» TO DO
Word for word, repeat the data that follows. Do not include the pictures.

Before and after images

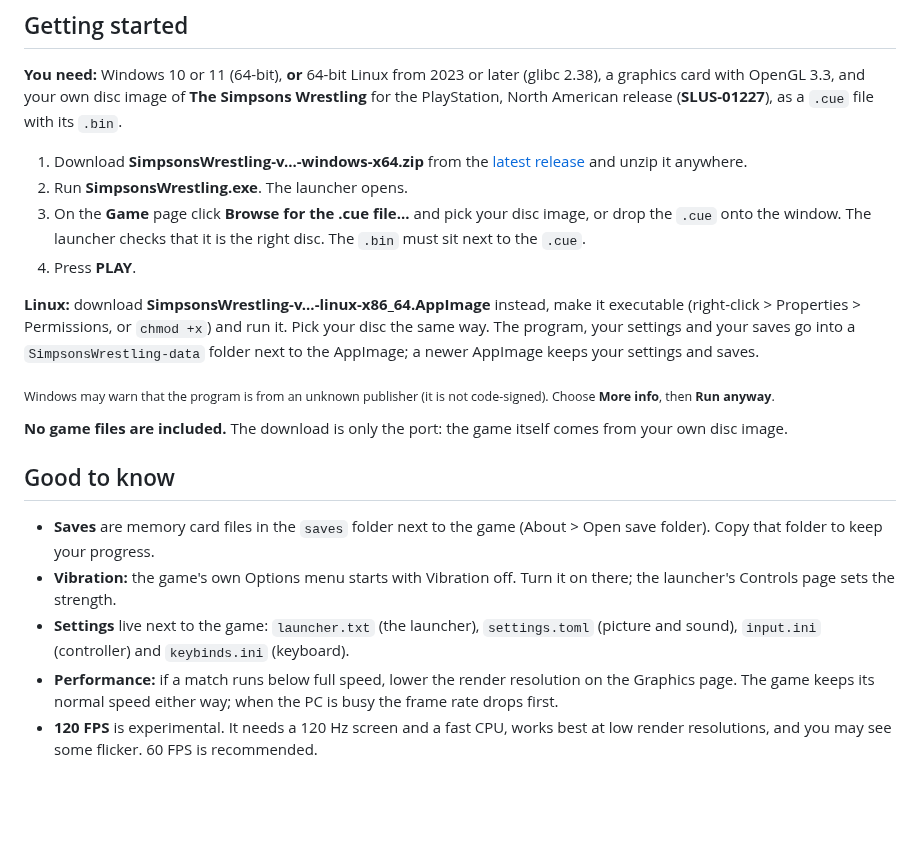
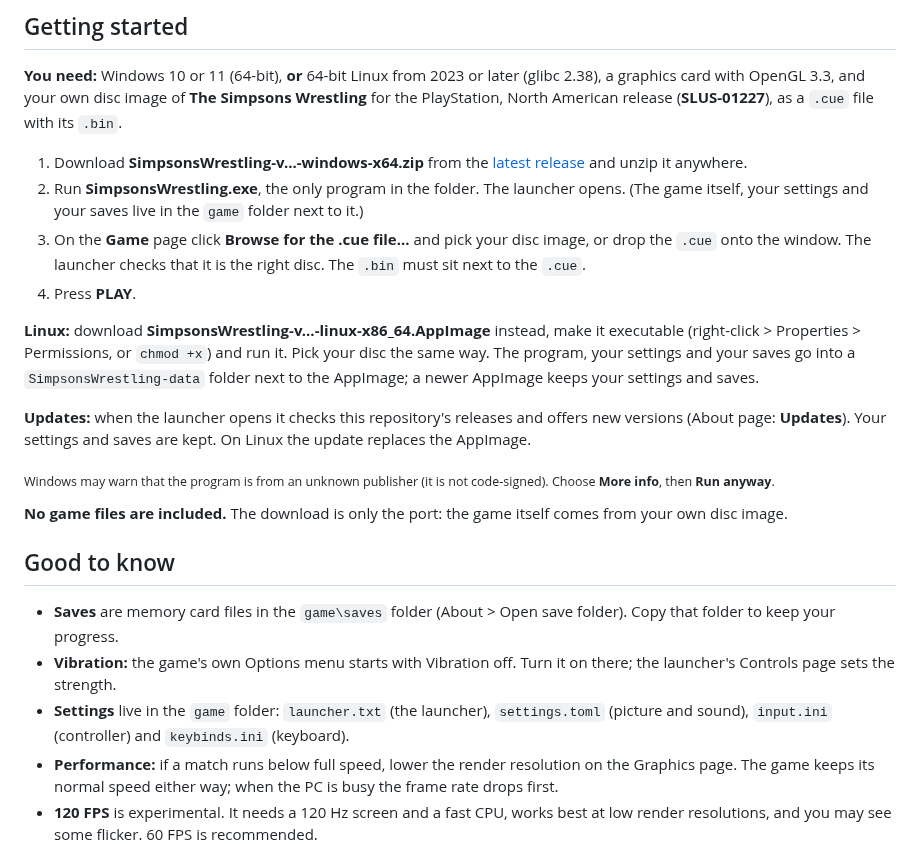
Before and after one commit to TekRantGaming/simpsons-wrestling-recompiled, a Markdown page: README.md, the part around one of its changes. Rendered like a GitHub page; blank space fills up the shorter version.

```diff
--- a/README.md
+++ b/README.md
@@ -234,11 +235,13 @@ Change any of them on the launcher's **Controls** page. With **Automatic** (the
 **You need:** Windows 10 or 11 (64-bit), **or** 64-bit Linux from 2023 or later (glibc 2.38), a graphics card with OpenGL 3.3, and your own disc image of **The Simpsons Wrestling** for the PlayStation, North American release (**SLUS-01227**), as a `.cue` file with its `.bin`.
 
 1. Download **SimpsonsWrestling-v...-windows-x64.zip** from the [latest release](https://github.com/TekRantGaming/simpsons-wrestling-recompiled/releases/latest) and unzip it anywhere.
-2. Run **SimpsonsWrestling.exe**. The launcher opens.
+2. Run **SimpsonsWrestling.exe**, the only program in the folder. The launcher opens. (The game itself, your settings and your saves live in the `game` folder next to it.)
 3. On the **Game** page click **Browse for the .cue file...** and pick your disc image, or drop the `.cue` onto the window. The launcher checks that it is the right disc. The `.bin` must sit next to the `.cue`.
 4. Press **PLAY**.
 
 **Linux:** download **SimpsonsWrestling-v...-linux-x86_64.AppImage** instead, make it executable (right-click > Properties > Permissions, or `chmod +x`) and run it. Pick your disc the same way. The program, your settings and your saves go into a `SimpsonsWrestling-data` folder next to the AppImage; a newer AppImage keeps your settings and saves.
+
+**Updates:** when the launcher opens it checks this repository's releases and offers new versions (About page: **Updates**). Your settings and saves are kept. On Linux the update replaces the AppImage.
 
 <sub>Windows may warn that the program is from an unknown publisher (it is not code-signed). Choose **More info**, then **Run anyway**.</sub>
 
@@ -246,9 +249,9 @@ Change any of them on the launcher's **Controls** page. With **Automatic** (the
 
 ## Good to know
 
-- **Saves** are memory card files in the `saves` folder next to the game (About > Open save folder). Copy that folder to keep your progress.
+- **Saves** are memory card files in the `game\saves` folder (About > Open save folder). Copy that folder to keep your progress.
 - **Vibration:** the game's own Options menu starts with Vibration off. Turn it on there; the launcher's Controls page sets the strength.
-- **Settings** live next to the game: `launcher.txt` (the launcher), `settings.toml` (picture and sound), `input.ini` (controller) and `keybinds.ini` (keyboard).
+- **Settings** live in the `game` folder: `launcher.txt` (the launcher), `settings.toml` (picture and sound), `input.ini` (controller) and `keybinds.ini` (keyboard).
 - **Performance:** if a match runs below full speed, lower the render resolution on the Graphics page. The game keeps its normal speed either way; when the PC is busy the frame rate drops first.
 - **120 FPS** is experimental. It needs a 120 Hz screen and a fast CPU, works best at low render resolutions, and you may see some flicker. 60 FPS is recommended.
 
```
Also changed, not shown: other parts of README.md (+2 -1 lines), .github/release-notes.md (+2 -1 lines), docs/TECHNICAL.md (+6 -0 lines), docs/images/launcher-about.jpg, docs/images/launcher-game.jpg, 4 other files.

» EXPECTED OUTPUT
Before and after one commit to TekRantGaming/simpsons-wrestling-recompiled, a Markdown page: README.md, the part around one of its changes. Rendered like a GitHub page; blank space fills up the shorter version.

```diff
--- a/README.md
+++ b/README.md
@@ -234,11 +235,13 @@ Change any of them on the launcher's **Controls** page. With **Automatic** (the
 **You need:** Windows 10 or 11 (64-bit), **or** 64-bit Linux from 2023 or later (glibc 2.38), a graphics card with OpenGL 3.3, and your own disc image of **The Simpsons Wrestling** for the PlayStation, North American release (**SLUS-01227**), as a `.cue` file with its `.bin`.
 
 1. Download **SimpsonsWrestling-v...-windows-x64.zip** from the [latest release](https://github.com/TekRantGaming/simpsons-wrestling-recompiled/releases/latest) and unzip it anywhere.
-2. Run **SimpsonsWrestling.exe**. The launcher opens.
+2. Run **SimpsonsWrestling.exe**, the only program in the folder. The launcher opens. (The game itself, your settings and your saves live in the `game` folder next to it.)
 3. On the **Game** page click **Browse for the .cue file...** and pick your disc image, or drop the `.cue` onto the window. The launcher checks that it is the right disc. The `.bin` must sit next to the `.cue`.
 4. Press **PLAY**.
 
 **Linux:** download **SimpsonsWrestling-v...-linux-x86_64.AppImage** instead, make it executable (right-click > Properties > Permissions, or `chmod +x`) and run it. Pick your disc the same way. The program, your settings and your saves go into a `SimpsonsWrestling-data` folder next to the AppImage; a newer AppImage keeps your settings and saves.
+
+**Updates:** when the launcher opens it checks this repository's releases and offers new versions (About page: **Updates**). Your settings and saves are kept. On Linux the update replaces the AppImage.
 
 <sub>Windows may warn that the program is from an unknown publisher (it is not code-signed). Choose **More info**, then **Run anyway**.</sub>
 
@@ -246,9 +249,9 @@ Change any of them on the launcher's **Controls** page. With **Automatic** (the
 
 ## Good to know
 
-- **Saves** are memory card files in the `saves` folder next to the game (About > Open save folder). Copy that folder to keep your progress.
+- **Saves** are memory card files in the `game\saves` folder (About > Open save folder). Copy that folder to keep your progress.
 - **Vibration:** the game's own Options menu starts with Vibration off. Turn it on there; the launcher's Controls page sets the strength.
-- **Settings** live next to the game: `launcher.txt` (the launcher), `settings.toml` (picture and sound), `input.ini` (controller) and `keybinds.ini` (keyboard).
+- **Settings** live in the `game` folder: `launcher.txt` (the launcher), `settings.toml` (picture and sound), `input.ini` (controller) and `keybinds.ini` (keyboard).
 - **Performance:** if a match runs below full speed, lower the render resolution on the Graphics page. The game keeps its normal speed either way; when the PC is busy the frame rate drops first.
 - **120 FPS** is experimental. It needs a 120 Hz screen and a fast CPU, works best at low render resolutions, and you may see some flicker. 60 FPS is recommended.
 
```
Also changed, not shown: other parts of README.md (+2 -1 lines), .github/release-notes.md (+2 -1 lines), docs/TECHNICAL.md (+6 -0 lines), docs/images/launcher-about.jpg, docs/images/launcher-game.jpg, 4 other files.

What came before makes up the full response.